With the news that Steven Spielberg is to remake the South Korean psychodrama, everyone is wondering whether that movie's most famous scene is about to be reproduced. Would Will Smith ever chow down on a slippery, live cephalopod?
Ah yes. The Octopus. The scene 'has become an iconic image in the minds of many Asian cinema fans,' according to Variety. It's one of the very few shots that didn't feature in the original Japanese Manga on which the film is based. When I called him up to talk about it, Park Chan-Wook revealed the lengths his actor had to go to in the search for the prefect take.
The scene unfolds as follows.
Choi's character has fought his way out of an inexplicable incarceration after fifteen grueling years of mind-games and private torment.
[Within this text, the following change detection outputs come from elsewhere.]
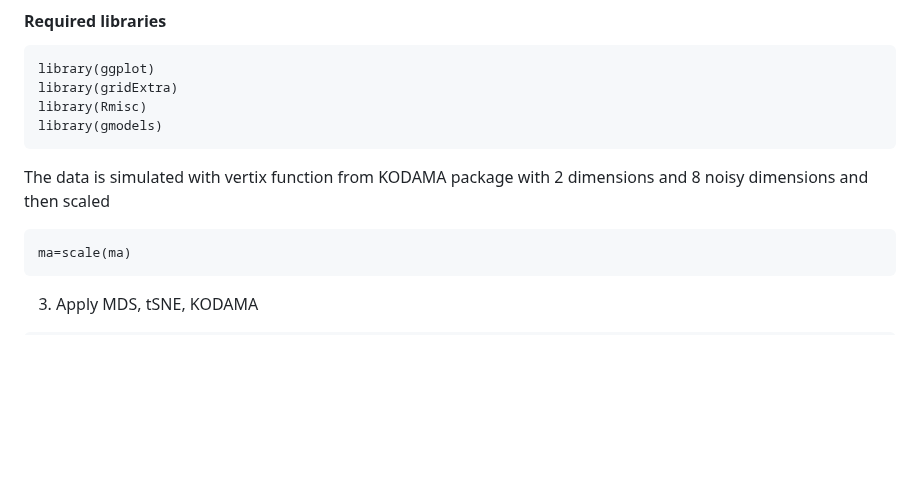
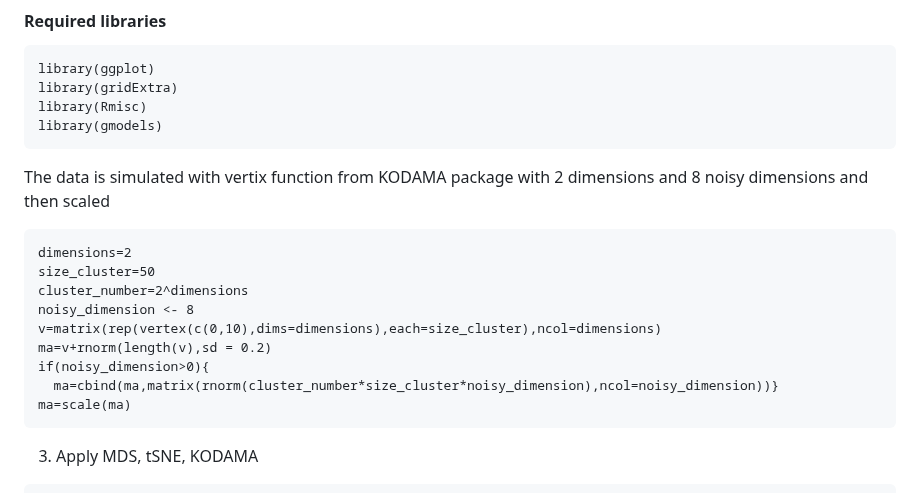
Before and after one commit to tkcaccia/PROJECTOR, a Markdown page: docs/Spatial _transcriptomic.md, the part around the change. Rendered like a GitHub page; blank space fills up the shorter version.

````diff
--- a/docs/Spatial _transcriptomic.md
+++ b/docs/Spatial _transcriptomic.md
@@ -18,6 +18,14 @@ library(gmodels)
 The data is simulated with vertix function from KODAMA package with 2 dimensions and 8 noisy dimensions and then scaled
 
 ```
+dimensions=2
+size_cluster=50
+cluster_number=2^dimensions
+noisy_dimension <- 8
+v=matrix(rep(vertex(c(0,10),dims=dimensions),each=size_cluster),ncol=dimensions)
+ma=v+rnorm(length(v),sd = 0.2)
+if(noisy_dimension>0){
+  ma=cbind(ma,matrix(rnorm(cluster_number*size_cluster*noisy_dimension),ncol=noisy_dimension))}
 ma=scale(ma)
 ```
 
````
He is now at large in the city, in front of a sushi bar where he receives a wallet of money and a mobile phone from a passer-by. He enters the bar, and sits on one of the red-upholstered bar-stools. He's wearing sinister, comedy sunglasses. 'I want to eat something alive', he intones dully to the pretty woman serving as a sushi chef.
He's given a whole octopus on a green plate. The phone rings, and it's a phone call from his tormentor. After hanging up he rips off the head of the octopus and chews on the tentacles, which sucker and writhe around his face and even creep into his nostrils. He faints face-down onto the sushi counter as the tentacles still wriggle from his lips.
'I want to say straight away that most people in Korea don't normally eat octopus of that size,' he tells me. 'But it's true we do eat it when it's still alive'. Park wanted to show the 'hatred' Choi's character felt after that mocking phone-call from his invisible tormentor, but also his desire to 'touch' after not touching a living thing for fifteen years.
'We filmed past midnight in a real Pusan restaurant called Gozen,' says Park. Pusan is a massive harbour overlooking the Sea of Japan. It's famous for its seafood, as well as its film festival.
'The props department had ordered a total of seven octopi from the fish market, via the restaurant's established contacts, and they were kept in the fish-tanks until we needed them' It was only on the seventh take that they got the final shot they wanted 'with the tentacles really moving around in a good way'.
It turns out that each retake was torture for Choi Min-shik. Despite his formidable action presence, he'ss a committed Buddhist. 'Before every take we had to do a prayer to apologize to the octopus for killing it,' recalls Park of that evening.
'It was very hard for him to kill something like that, let alone seven creatures in a row. It took him a long time to recover'.